Thanks to the invention he helped create in the 1970s, people can send email over an office network or visit a website through a coffee shop hot spot.

"David Boggs, an electrical engineer and computer scientist who helped create Ethernet, the computer networking technology that connects PCs to printers, other devices and the internet in offices and homes, died on Feb. 19 in Palo Alto, Calif...

Before becoming the dominant networking protocol, Ethernet was challenged by several other technologies.
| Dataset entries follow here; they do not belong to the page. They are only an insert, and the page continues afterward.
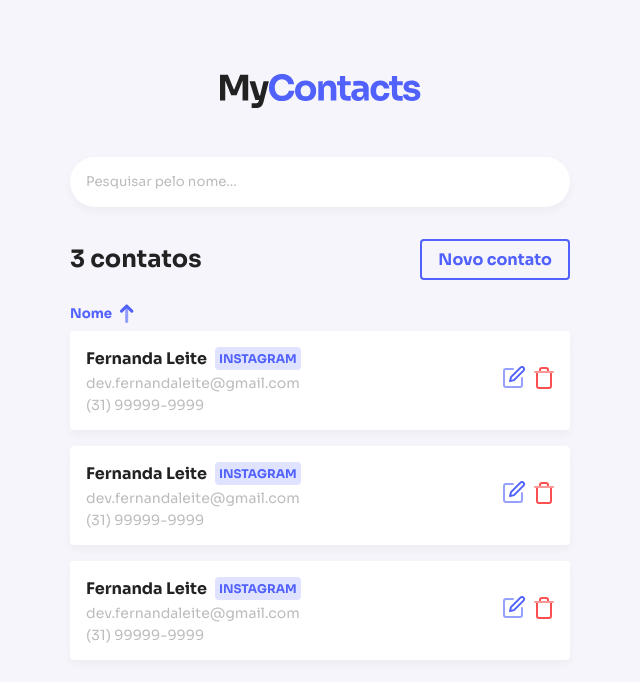
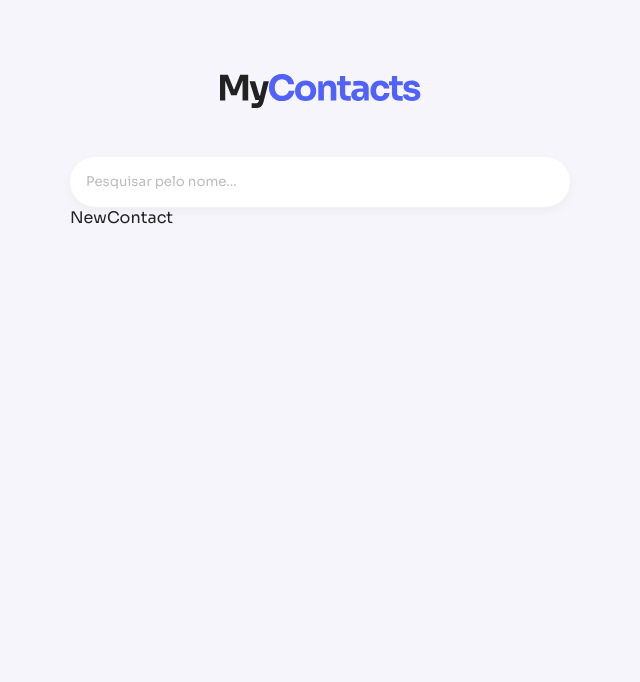
Before and after one commit to Fekleite/mycontacts-fe, a React (Create React App) app: page /new in a window 1280 px wide. Shown: the top 682 px of the page, without its empty margins (320-960 px from the left). Built offline with nearby package versions, Linux system fonts and the light colour scheme.

Commit message:
feat: create routes

```diff
--- a/src/App.js
+++ b/src/App.js
@@ -1,24 +1,27 @@
+import { BrowserRouter } from 'react-router-dom';
 import { ThemeProvider } from 'styled-components';
 
 import GlobalStyles from './assets/styles/global';
 import defaultTheme from './assets/styles/themes/default';
 
 import Header from './components/Header';
-import ContactsList from './components/ContactsList';
 
 import { Container } from './styles';
+import Routes from './Routes';
 
 function App() {
   return (
+    <BrowserRouter>
       <ThemeProvider theme={defaultTheme}>
         <GlobalStyles />
 
         <Container>
           <Header />
 
-        <ContactsList />
+          <Routes />
         </Container>
       </ThemeProvider>
+    </BrowserRouter>
   );
 }
 
--- /dev/null
+++ b/src/Routes.js
@@ -0,0 +1,15 @@
+import { Switch, Route } from 'react-router-dom';
+
+import Home from './pages/Home';
+import NewContact from './pages/NewContact';
+import EditContact from './pages/EditContact';
+
+export default function Routes() {
+  return (
+    <Switch>
+      <Route path="/" exact component={Home} />
+      <Route path="/new" component={NewContact} />
+      <Route path="/edit/:id" component={EditContact} />
+    </Switch>
+  );
+}
```
Lines whose indentation alone changed are shown as unchanged.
In the early 1980s, Mr. Metcalfe said, when Mr. Boggs took the stage at a California computing conference, at the San Jose Convention Center, to discuss the future of networking, a rival technologist questioned the mathematical theory behind Ethernet, telling Mr. Boggs that it would never work with large numbers of machines.

His response was unequivocal. “Seems Ethernet does not work in theory,” he said, “only in practice.”"

Tuesday, March 1, 2022

Moderna faces new lawsuit over lucrative coronavirus vaccine; The Washington Post, February 28, 2022

Yasmeen Abutaleb and Christopher Rowland, The Washington PostModerna faces new lawsuit over lucrative coronavirus vaccine

"Moderna faces yet another patent challenge over its coronavirus vaccine after Arbutus Biopharma and Genevant Sciences, both small biotechnology companies, filed a lawsuit on Monday alleging Moderna hijacked its technology to develop the multibillion-dollar vaccine."